# [Front-end code edit data]
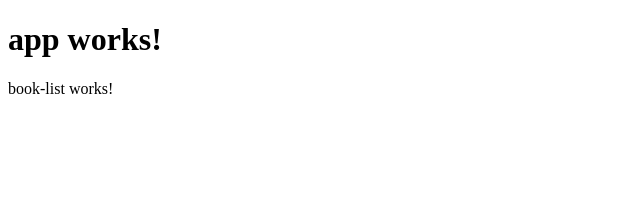
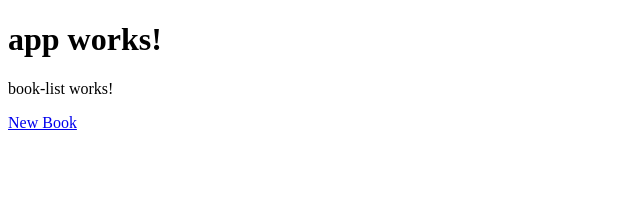
Before and after one commit to hassan-2040/home-library, an Angular app in the folder client/: page / in a window 1280 px wide. Shown: the top 204 px of the page, without its empty margins (0-640 px from the left). Built offline with nearby package versions, Linux system fonts and the light colour scheme; no server answers.

Commit message:
gave new book button and redirection to home after save

```diff
--- a/client/src/app/book-form/book-form.component.ts
+++ b/client/src/app/book-form/book-form.component.ts
@@ -1,4 +1,5 @@
 import { Component, OnInit } from '@angular/core';
+import { Router } from '@angular/router';
 import { Book } from '../book';
 import { BookService } from '../book.service';
 
@@ -11,7 +12,7 @@ export class BookFormComponent implements OnInit {
 
   model = new Book('');
 
-  constructor(private bookService: BookService) { }
+  constructor(private bookService: BookService, private router: Router) { }
 
   ngOnInit() {
   }
@@ -19,7 +20,7 @@ export class BookFormComponent implements OnInit {
   onSubmit() {
     this.bookService
       .save(this.model)
-      .subscribe(response => console.log(response));
+      .subscribe(response => this.router.navigate(['']));
   }
 
 }
--- a/client/src/app/book-list/book-list.component.html
+++ b/client/src/app/book-list/book-list.component.html
@@ -2,6 +2,10 @@
   book-list works!
 </p>
 
+<nav>
+  <a routerLink="/new-book" >New Book</a>
+</nav>
+
 <ul>
   <li *ngFor ="let book of books"> {{ book.name }} </li>
 </ul>
```
Also changed, not shown: 1 other file (tests, documents, lock files or other folders).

# [Task requirements]
Looking at the entries above, report how many of their lines include "this", and add nothing else.

# [Task solution]
3